Bill Lindler told InsideEdition.com that on the day of his neighbor's fire, he knew there was a 3-week-old pitbull still in the garage.
"I felt helpless," Lindler said to InsideEdition.com. Lindler is a firefighter himself, and while the entire family had escaped unharmed, he knew there was nothing he could do for the puppy until the fire department arrived.
Ten minutes later, the fire department finally arrived to the scene. Lindler said he found little Jake in a corner after having crawled out from under the collapsed ceiling.
The pup needed mouth-to-mouth for the smoke inhalation. He also had burns over 75 percent of his body, including his paws, and was given morphine for the first 6 weeks following the fire.
"Most humans would have died in those conditions," Lindler said.
Jake was brought to the vet, but his neighbors were not able to afford Jake's medical bills. The vet then deemed him abandonned, which is when Lindler decided he would step in.
Lindler adopted the little pup, and began to nurse him back to health. Once Jake was off medication, Lindler began bringing him to the fire station during his shifts.
"Everyone there fell in love with him," Lindler said to IE.com.

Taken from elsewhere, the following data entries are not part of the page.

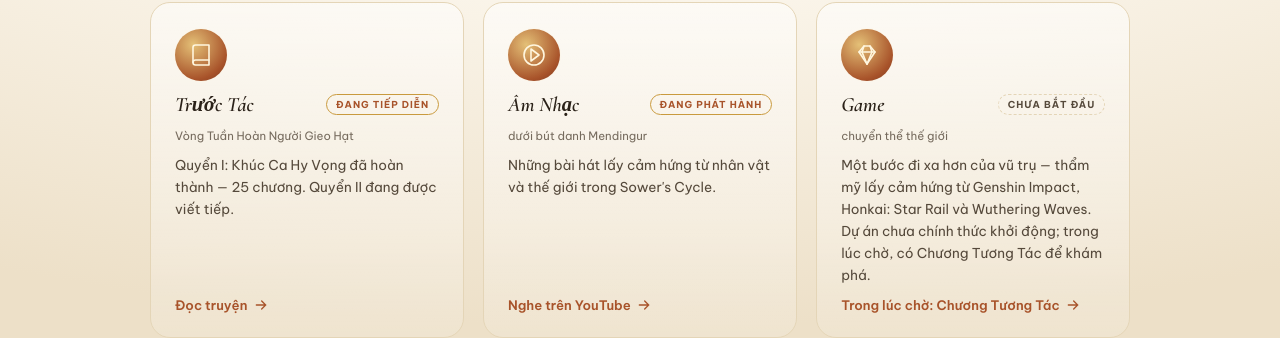
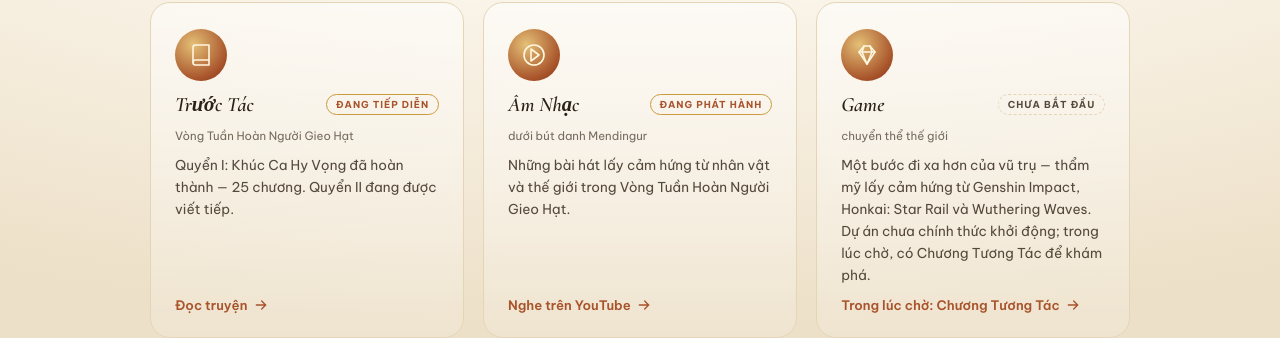
Before and after one commit to Mendingur/mendingur.github.io, a plain HTML site: page index.html in a window 1280 px wide. Shown: the part 1033-1371 px from the top of the page. Drawn offline with nearby package versions, Linux system fonts and the light colour scheme.

Commit message:
update info

```diff
--- a/index.html
+++ b/index.html
@@ -612,7 +612,7 @@ footer {
           <span class="hub-tag status-writing" data-i18n data-vi="Đang Phát Hành" data-en="Releasing">Đang Phát Hành</span>
         </span>
         <span class="hub-meta" data-i18n data-vi="dưới bút danh Mendingur" data-en="under the name Mendingur">dưới bút danh Mendingur</span>
-        <span class="hub-blurb" data-i18n data-vi="Những bài hát lấy cảm hứng từ nhân vật và thế giới trong Sower's Cycle." data-en="Songs inspired by the characters and world of the Sower's Cycle.">Những bài hát lấy cảm hứng từ nhân vật và thế giới trong Sower's Cycle.</span>
+        <span class="hub-blurb" data-i18n data-vi="Những bài hát lấy cảm hứng từ nhân vật và thế giới trong Vòng Tuần Hoàn Người Gieo Hạt." data-en="Songs inspired by the characters and world of The Sower's Cycle.">Những bài hát lấy cảm hứng từ nhân vật và thế giới trong Vòng Tuần Hoàn Người Gieo Hạt.</span>
         <span class="hub-cta">
           <span data-i18n data-vi="Nghe trên YouTube" data-en="Listen on YouTube">Nghe trên YouTube</span>
           <svg viewBox="0 0 24 24" fill="none" stroke="currentColor" stroke-width="2" stroke-linecap="round"><path d="M5 12h14M13 6l6 6-6 6"/></svg>
```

After Jake's spontaneous visits to the fire department became more regular, the Chief of Halahan Fire Department decided it would be appropriate to officially welcome Jake as a member of the team.
Jake was soon sworn in as an honorary member of the fire department, and a mascot of the team. He is also the first dog in the department to hold the title.
Jake's body is still scarred from the fire, but Lindler said that it was indication that he would be a perfect fit: “Before they even made him a firefighter, that was his firefighter badge.”
Firefighters at the department now bring their four-legged team member on fire prevention presentations at local schools.
"He was burned and survived," Lindler said. "I think it gets them to understand the importance of fire safety better."
In the future, the Halahan Fire Department plans to train Jake to be an accelerant detection dog, where he will learn to recognize certain scents that indicate whether an arson has occurred.